The theme for this year’s Mental Health Day is “Mental health is a human right,” emphasizing the need to improve knowledge, raise awareness and take actions that promote and protect the mental health of every individual.
The workplace serves as an ideal place to implement and reinforce this year’s theme. According to the Centre for Addiction and Mental Health (CAMH), one in five Canadians grapple with mental health challenges. Alarmingly, at least 500,000 Canadians miss work due to mental illness every week, resulting in an estimated annual financial impact of $51 billion, with $6.3 billion attributed to lost productivity. These figures underscore the profound effects of mental health not only on individuals but also on businesses and the economy. Indirect costs, including presenteeism and retention issues, further add to the challenges.
The pressing question, then, is whether employers are doing enough to support their staff’s mental health.
A recent survey by Peninsula Group reveals that while 43 per cent of employers have noticed an increase of conversations about mental health in the workplace in the past year, only 12 per cent of employees have confided in their bosses. Moreover, one in seven of those who did speak to their employer reported that no action was taken. Clearly, there is a gap between awareness and effective support.

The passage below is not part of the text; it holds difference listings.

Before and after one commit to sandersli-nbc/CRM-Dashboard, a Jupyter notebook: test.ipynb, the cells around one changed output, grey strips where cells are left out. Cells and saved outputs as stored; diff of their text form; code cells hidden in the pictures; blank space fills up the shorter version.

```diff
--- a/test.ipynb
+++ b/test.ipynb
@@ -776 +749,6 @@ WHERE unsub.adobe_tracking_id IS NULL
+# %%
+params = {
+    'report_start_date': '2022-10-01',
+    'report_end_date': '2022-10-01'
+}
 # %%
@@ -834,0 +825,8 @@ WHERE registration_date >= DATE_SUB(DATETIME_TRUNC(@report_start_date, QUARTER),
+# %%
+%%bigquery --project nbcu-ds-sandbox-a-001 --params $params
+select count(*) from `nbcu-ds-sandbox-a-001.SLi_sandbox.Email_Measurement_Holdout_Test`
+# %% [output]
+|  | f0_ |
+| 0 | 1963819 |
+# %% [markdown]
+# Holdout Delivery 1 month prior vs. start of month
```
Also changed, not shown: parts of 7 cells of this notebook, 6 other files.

It’s not enough to merely acknowledge the importance of mental health, employers must commit to raising awareness, reducing stigma and promoting mental well-being. Burnout and workplace stress are common, but external factors also exert a significant influence on an individual’s mental health. Seasonal affective disorder (SAD), which affects two to three per cent of Canadians in their lifetime, serves as an example of such extreme factors.
While employers cannot control external circumstances like weather changes, there are ways to support employees. Establishing a comprehensive mental health policy that outlines procedures for addressing mental health disclosures and accommodation requests is one essential step.
Additionally, employers can promote mental well-being by encouraging a healthy work/life balance, offering flexible work arrangements, or event organizing group walks.
Another crucial aspect of support is connecting employees with mental health resources. Investing in these resources ensures that employees struggling with mental health issues receive the assistance they need to overcome their challenges.
Perhaps the most impactful measures in engaging in open and empathic conversations with employees. A simple conversation can make a world of a difference, allowing employees to feel supported and valued by their employers. The significance of mental health awareness and support within the workplace cannot be overstated.
Companies that prioritize mental health not only reap the benefits of a happier and more productive workplace but also contribute to a broader societal shift toward recognizing and destigmatizing mental health issues. This World Mental Health Day let’s remember that mental well-being is a universal human right, and it’s time for the workplace to reflect that belief.
Kiljon Shukullari is human resources advisory manager at Peninsula Canada.
The opinions expressed are those of the author and do not reflect the views of the author’s firm, its clients, Law360 Canada, LexisNexis Canada, or any of its or their respective affiliates. This article is for general information purposes and is not intended to be and should not be taken as legal advice.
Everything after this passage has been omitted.